You may find more results for this query on our sister sites: GenomeWeb and Precision Oncology News.
The Massachusetts Institute of Technology spinout has created a new class of activity sensors that query the body and report back clinically relevant information.
Some researchers believe that the use of microfluidics in the analysis of exosomes will help clinicians overcome the problem of heterogeneity in cancer cells.
The funding will be directed at conducting clinical trials for its technology based on activity sensors to detect human diseases and monitor drug responses.
The partnership will enable the design, development, and manufacture of a test to rapidly detect dengue, Chikungunya, and Zika viruses.
The researchers have prospectively validated a disposable cartridge-based microfluidic assay by obtaining results using fine-needle aspirates in 40 patients.
Inspired by the electronic breadboards used to prototype electronic devices, the system is meant to enable flexible and inexpensive design of clinical tests.
The device being developed will interpret the scattered patterns of light that has passed through the body to enable cellular-level imaging and will compete with biopsies and blood tests.
One firm, Exosome Diagnostics, is working to streamline payor coverage for a commercial test, and researchers are simultaneously developing promising ways to isolate exosomes.
A research collaboration involving several universities has yielded a technique that they said isolates exosomes from biological samples more effectively than incumbent methods.
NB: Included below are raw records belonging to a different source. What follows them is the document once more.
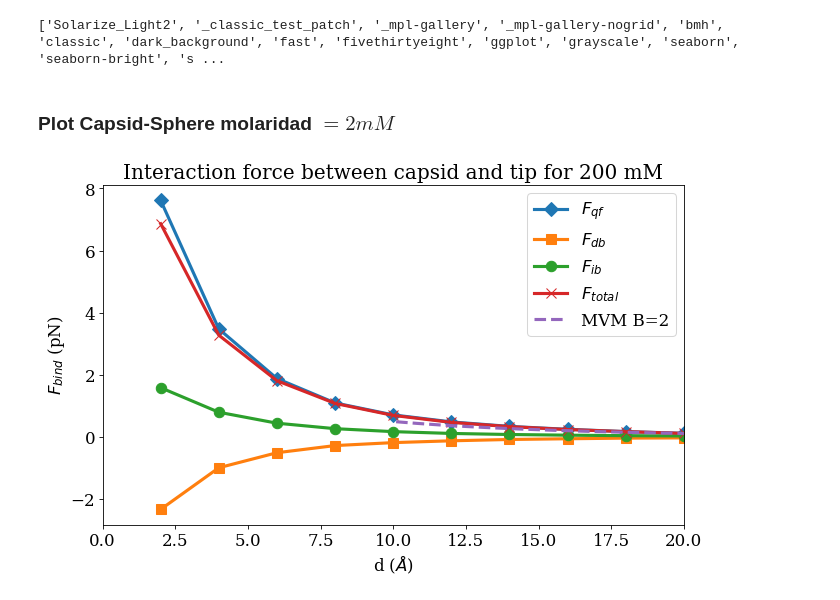
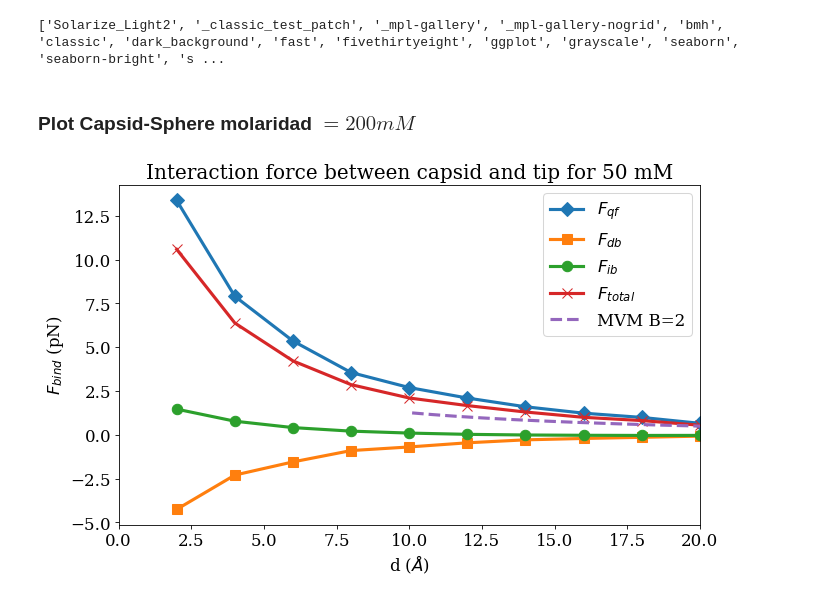
Before and after one commit to iaddison-smith/capsid_folds, a Jupyter notebook: Force_components_afmtip.ipynb, the cells around one changed output. Drawn from its saved outputs; the diff is of its cells as text; code cells hidden in the pictures.

```diff
--- a/Force_components_afmtip.ipynb
+++ b/Force_components_afmtip.ipynb
@@ -29,6 +29,16 @@ plt.rcParams['lines.markersize']=10
 #        0.09738683, 0.10265474, 0.1076652 , 0.11245263, 0.11704441,
 #        0.12146272, 0.12572586, 0.12984911, 0.1338454 , 0.13772578,
 #        0.14149979, 0.14517572])
+
+molar_data = [2,5,10,  20,  30,  40,  50,  60,  70,  80,  90, 100, 110, 120, 130, 140, 150, 160, 170, 180, 190, 200]
+
+kappa = np.array([0.01451757, 0.0229543 , 0.03246228, 0.04590859,
+        0.05622631, 0.06492456, 0.07258786, 0.07951602, 0.08588711,
+        0.09181719, 0.09738683, 0.10265474, 0.1076652 , 0.11245263,
+        0.11704441, 0.12146272, 0.12572586, 0.12984911, 0.1338454 ,
+        0.13772578, 0.14149979, 0.14517572])
+
+molar_to_kappa = dict(zip(molar_data, kappa))
 # %% [markdown]
 ## Functions
 # %%
@@ -205,7 +215,7 @@ for key, value in data_sim.items():
 # %% [markdown]
 ### Load simulation files
 # %%
-molar = '200'
+molar = '50'
 
 dist,fqf,_ = compute_force_qf_zika(data_sim[molar], units='pN')
 fdb, fib = get_boundary_forces(data_sim, molar)
@@ -228,28 +238,28 @@ print(plt.style.available)
 # %% [output]
 ['Solarize_Light2', '_classic_test_patch', '_mpl-gallery', '_mpl-gallery-nogrid', 'bmh', 'classic', 'dark_background', 'fast', 'fivethirtyeight', 'ggplot', 'grayscale', 'seaborn', 'seaborn-bright', 's ...
 # %% [markdown]
-### Plot Capsid-Sphere molaridad $= 2 mM$
+### Plot Capsid-Sphere molaridad $= 200 mM$
 # %%
 delta_fqf = (fqf.swapaxes(0,1)[0]-fqf.swapaxes(0,1)[0][-1])
 delta_fdb = (fdb.swapaxes(0,1)[0]-fdb.swapaxes(0,1)[0][-1])
 delta_fib = (fib.swapaxes(0,1)[0]-fib.swapaxes(0,1)[0][-1])
 dd = np.arange(394,434,0.1)
 
 plt.figure(figsize=(10,6),dpi=75)
 plt.grid()
 plt.plot(dist,-delta_fqf, marker='D',label='$F_{qf}$')
 plt.plot(dist,-delta_fdb, marker='s',label='$F_{db}$')
 plt.plot(dist,-delta_fib, marker='o',label='$F_{ib}$')
 plt.plot(dist,-F_terms.swapaxes(0,1)[0], marker='x',label='$F_{total}$')
-plt.plot(dd[1:]-384,forces_MVM(dd[1:]-384,2,k=0.14517572),label='MVM B=2',linestyle='--')
+plt.plot(dd[1:]-384,forces_MVM(dd[1:]-384,2,k=molar_to_kappa[int(molar)]),label='MVM B=2',linestyle='--')
 plt.grid()
 plt.xlim([0,20])
 plt.xlabel('d ($\AA$)');
 plt.ylabel('$F_{bind}$ (pN)')
 plt.legend()
-plt.savefig('plots\\interaction_force_afmtip_%d(mM).png' % int(molar),dpi=300, bbox_inches='tight')
+plt.savefig('plots\\interaction_force_afmtip_%d(mM).png' % int(molar),dpi=150, bbox_inches='tight')
 plt.title('Interaction force between capsid and tip for %d mM' % int(molar))
 plt.show()
 plt.close()
 # %% [output]
-[figure, old version]
+[figure, new version]
```
Also changed, not shown: parts of 2 cells of this notebook, 18 other files.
Dubbed "Sherlock," the new technology has demonstrated potential in detecting viruses and bacteria as well as human SNPs and mutations in cell-free DNA.